I definitely agree that you want to push yourself in the gym, but acquiring the ability to stay focused but not psyched up between sets, and to psych up only when necessary, is very useful. This seems to me to be especially true when you’re lifting with low repetitions. I make no claim to be a great lifter, but I’ve found that developing this ability has been crucial to making what gains I’ve made (oly lifting).

You can observe this ability in a lot of the Ironmind training tapes–many of the lifters there will psych up for their competition attempts, but you seldom if ever see them psych up dramatically for training weights, even training weights near their maximum, and they’re always calm or even sometimes relaxed between sets.

Again, JMHO and whatnot.[/quote]

I respect that opinion, and I’m not advocating getting psyched up for every set, but my point is that too many people walk through the motions at the gym.

I’m not implying that the OP does this, but I think there is a great value to pushing it hard in the gym.

This doesn’t mean whipping out the ammonia caps and beating your chest like an gorilla, but grinding out the extra rep is important if you are looking to bump T-levels.

All to often I see people who look like they’ve spent their entire workout warming up, and I’m still waiting for the actual work out to begin.

Also, I’m not sure if the OP is a power lifter. I know, at least part of the mentality of not getting psyched during training, is to get the extra boost during a competition lift. If he is not a PLer or OLer, then maybe the occasional psyche on a max attempt would be beneficial.

Just my .02 worth.

[quote]Modi wrote:

[Sensible stuff]

[/quote]

Right, I think we’re on the same page. I agree that not psyching up in training is more important for strength athletes, especially because the loads lifted regularly are heavier… psyching through several high-rep sets can be less demanding on the CNS than doing it through multiple heavy singles, even if it hurts a lot more.

[quote]Ross Hunt wrote:
Modi wrote:

[Sensible stuff]

Right, I think we’re on the same page.

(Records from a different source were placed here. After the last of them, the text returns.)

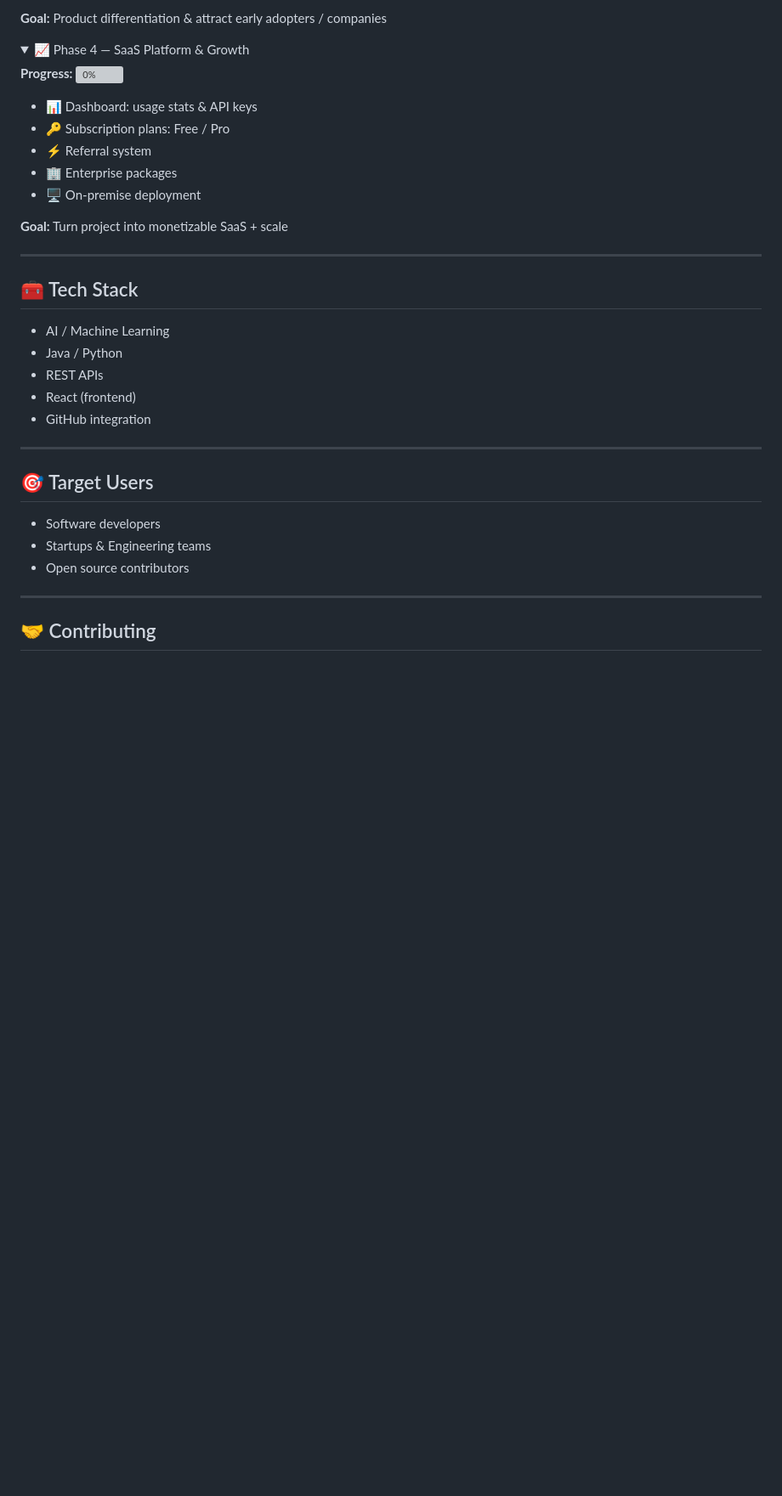
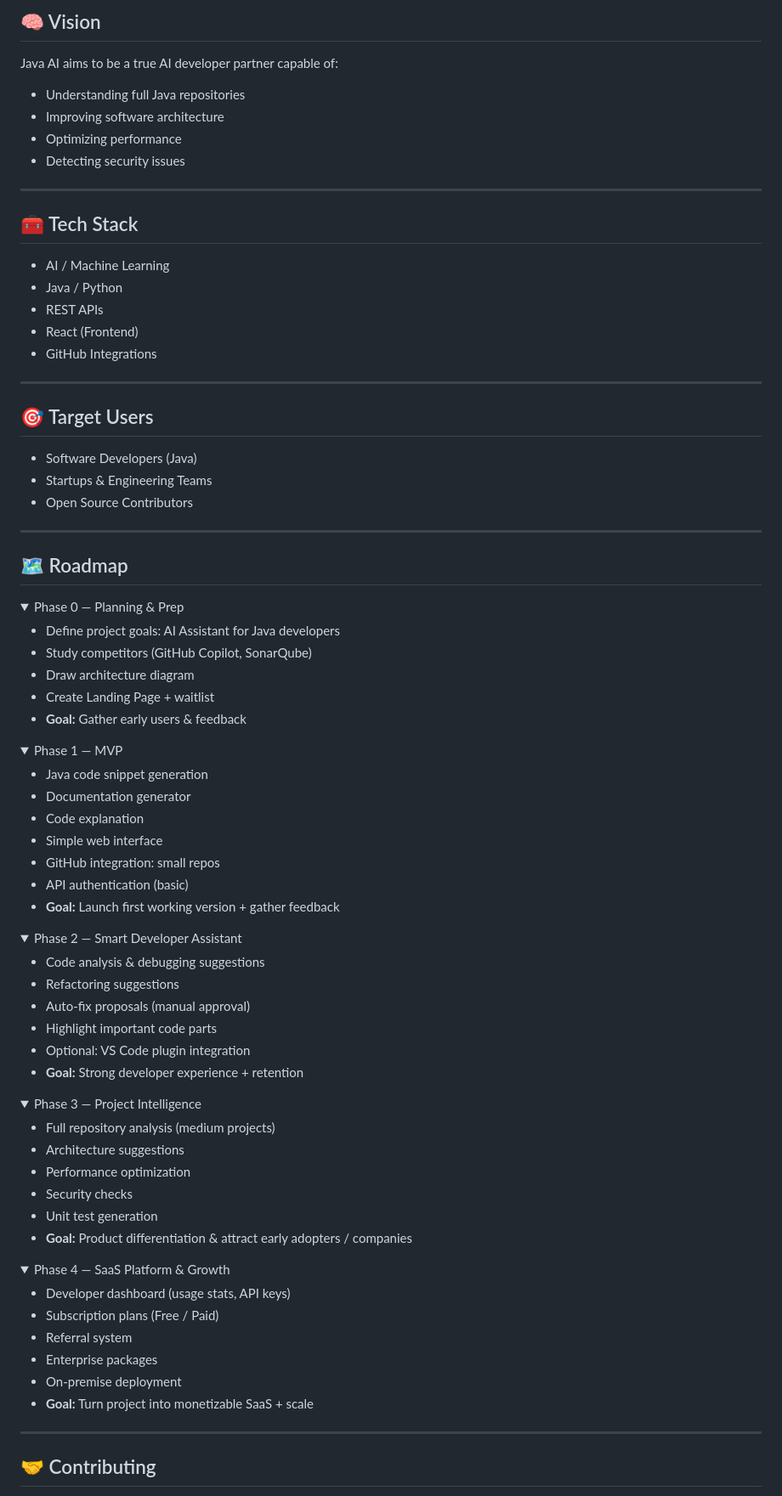
Before and after one commit to adhnajwa99-maker/ai-java-service-, a Markdown page: README.md, the part around one of its changes. Shown at 85% size. GitHub-like rendering; folded sections open; blank space fills up the shorter version; grey boxes are pictures that could not be loaded.

Commit message:
Revise README for clarity and additional details
Updated README to enhance project description, features, and roadmap sections.

```diff
--- a/README.md
+++ b/README.md
@@ -100,21 +39,9 @@ It provides **code generation, analysis, documentation, and smart suggestions**
-**Goal:** Product differentiation & attract early adopters / companies
-
-</details>
-
-<details>
-<summary>📈 Phase 4 — SaaS Platform & Growth</summary>
-
-**Progress:** ![0%](https://progress-bar.dev/0)
-
-- 📊 Dashboard: usage stats & API keys
-- 🔑 Subscription plans: Free / Pro
-- ⚡ Referral system
-- 🏢 Enterprise packages
-- 🖥️ On-premise deployment
-
-**Goal:** Turn project into monetizable SaaS + scale
-
-</details>
+## 🧠 Vision
+Java AI aims to be a true AI developer partner capable of:
+- Understanding full Java repositories
+- Improving software architecture
+- Optimizing performance
+- Detecting security issues
 
 ---
 
@@ -122,12 +49,75 @@ It provides **code generation, analysis, documentation, and smart suggestions**
 - AI / Machine Learning
 - Java / Python
 - REST APIs
-- React (frontend)
-- GitHub integration
+- React (Frontend)
+- GitHub Integrations
 
 ---
 
 ## 🎯 Target Users
-- Software developers
-- Startups & Engineering teams
-- Open source contributors
+- Software Developers (Java)
+- Startups & Engineering Teams
+- Open Source Contributors
+
+---
+
+## 🗺 Roadmap
+
+<details>
+<summary>Phase 0 — Planning & Prep</summary>
+
+- Define project goals: AI Assistant for Java developers
+- Study competitors (GitHub Copilot, SonarQube)
+- Draw architecture diagram
+- Create Landing Page + waitlist
+- **Goal:** Gather early users & feedback
+
+</details>
+
+<details>
+<summary>Phase 1 — MVP</summary>
+
+- Java code snippet generation
+- Documentation generator
+- Code explanation
+- Simple web interface
+- GitHub integration: small repos
+- API authentication (basic)
+- **Goal:** Launch first working version + gather feedback
+
+</details>
+
+<details>
+<summary>Phase 2 — Smart Developer Assistant</summary>
+
+- Code analysis & debugging suggestions
+- Refactoring suggestions
+- Auto-fix proposals (manual approval)
+- Highlight important code parts
+- Optional: VS Code plugin integration
+- **Goal:** Strong developer experience + retention
+
+</details>
+
+<details>
+<summary>Phase 3 — Project Intelligence</summary>
+
+- Full repository analysis (medium projects)
+- Architecture suggestions
+- Performance optimization
+- Security checks
+- Unit test generation
+- **Goal:** Product differentiation & attract early adopters / companies
+
+</details>
+
+<details>
+<summary>Phase 4 — SaaS Platform & Growth</summary>
+
+- Developer dashboard (usage stats, API keys)
+- Subscription plans (Free / Paid)
+- Referral system
+- Enterprise packages
+- On-premise deployment
+- **Goal:** Turn project into monetizable SaaS + scale
+
```
Also changed, not shown: other parts of README.md (+32 -77 lines).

I agree that not psyching up in training is more important for strength athletes, especially because the loads lifted regularly are heavier… psyching through several high-rep sets can be less demanding on the CNS than doing it through multiple heavy singles, even if it hurts a lot more.[/quote]

Agreed.